### [What needs to be done]
Show all lines containing "markdown" from the data below.

(Information shown begins)

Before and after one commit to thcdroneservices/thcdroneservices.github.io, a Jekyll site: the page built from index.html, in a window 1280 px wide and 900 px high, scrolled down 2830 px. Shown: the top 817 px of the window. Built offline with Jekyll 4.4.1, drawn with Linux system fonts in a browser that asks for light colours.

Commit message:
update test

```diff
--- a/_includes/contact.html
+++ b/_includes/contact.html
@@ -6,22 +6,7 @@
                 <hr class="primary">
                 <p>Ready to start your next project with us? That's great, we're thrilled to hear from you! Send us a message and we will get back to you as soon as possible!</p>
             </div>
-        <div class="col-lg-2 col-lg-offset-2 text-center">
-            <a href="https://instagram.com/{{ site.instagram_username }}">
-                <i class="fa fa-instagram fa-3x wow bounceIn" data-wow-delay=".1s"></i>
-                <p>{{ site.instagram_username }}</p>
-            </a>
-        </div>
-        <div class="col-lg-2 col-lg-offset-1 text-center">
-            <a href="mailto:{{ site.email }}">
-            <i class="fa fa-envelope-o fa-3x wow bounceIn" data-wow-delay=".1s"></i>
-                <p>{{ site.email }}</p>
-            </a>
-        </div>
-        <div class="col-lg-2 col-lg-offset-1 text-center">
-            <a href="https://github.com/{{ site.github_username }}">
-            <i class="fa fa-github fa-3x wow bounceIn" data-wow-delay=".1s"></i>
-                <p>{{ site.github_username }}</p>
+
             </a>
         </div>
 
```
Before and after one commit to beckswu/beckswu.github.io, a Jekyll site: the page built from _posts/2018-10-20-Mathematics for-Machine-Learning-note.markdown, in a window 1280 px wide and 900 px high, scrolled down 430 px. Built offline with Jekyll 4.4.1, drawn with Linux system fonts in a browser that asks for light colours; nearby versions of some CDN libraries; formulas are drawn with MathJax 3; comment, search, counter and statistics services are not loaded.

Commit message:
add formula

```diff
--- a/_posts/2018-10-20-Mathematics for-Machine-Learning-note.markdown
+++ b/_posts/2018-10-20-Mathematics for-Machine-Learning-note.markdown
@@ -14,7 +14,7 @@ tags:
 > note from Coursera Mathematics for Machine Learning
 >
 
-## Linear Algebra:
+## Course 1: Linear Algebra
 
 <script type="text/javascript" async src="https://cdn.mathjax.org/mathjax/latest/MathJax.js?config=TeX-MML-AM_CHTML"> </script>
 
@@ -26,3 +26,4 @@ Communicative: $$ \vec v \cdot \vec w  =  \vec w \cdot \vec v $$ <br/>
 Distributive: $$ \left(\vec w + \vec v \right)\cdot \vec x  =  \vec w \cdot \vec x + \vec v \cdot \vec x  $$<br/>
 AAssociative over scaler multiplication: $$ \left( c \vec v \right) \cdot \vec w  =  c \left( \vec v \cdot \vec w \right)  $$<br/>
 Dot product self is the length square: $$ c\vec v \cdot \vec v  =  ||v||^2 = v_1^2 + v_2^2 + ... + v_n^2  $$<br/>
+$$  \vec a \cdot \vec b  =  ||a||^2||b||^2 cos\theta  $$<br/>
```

(Information shown ends)

### [Response to the exercise]
Before and after one commit to beckswu/beckswu.github.io, a Jekyll site: the page built from _posts/2018-10-20-Mathematics for-Machine-Learning-note.markdown, in a window 1280 px wide and 900 px high, scrolled down 430 px. Built offline with Jekyll 4.4.1, drawn with Linux system fonts in a browser that asks for light colours; nearby versions of some CDN libraries; formulas are drawn with MathJax 3; comment, search, counter and statistics services are not loaded.
--- a/_posts/2018-10-20-Mathematics for-Machine-Learning-note.markdown
+++ b/_posts/2018-10-20-Mathematics for-Machine-Learning-note.markdown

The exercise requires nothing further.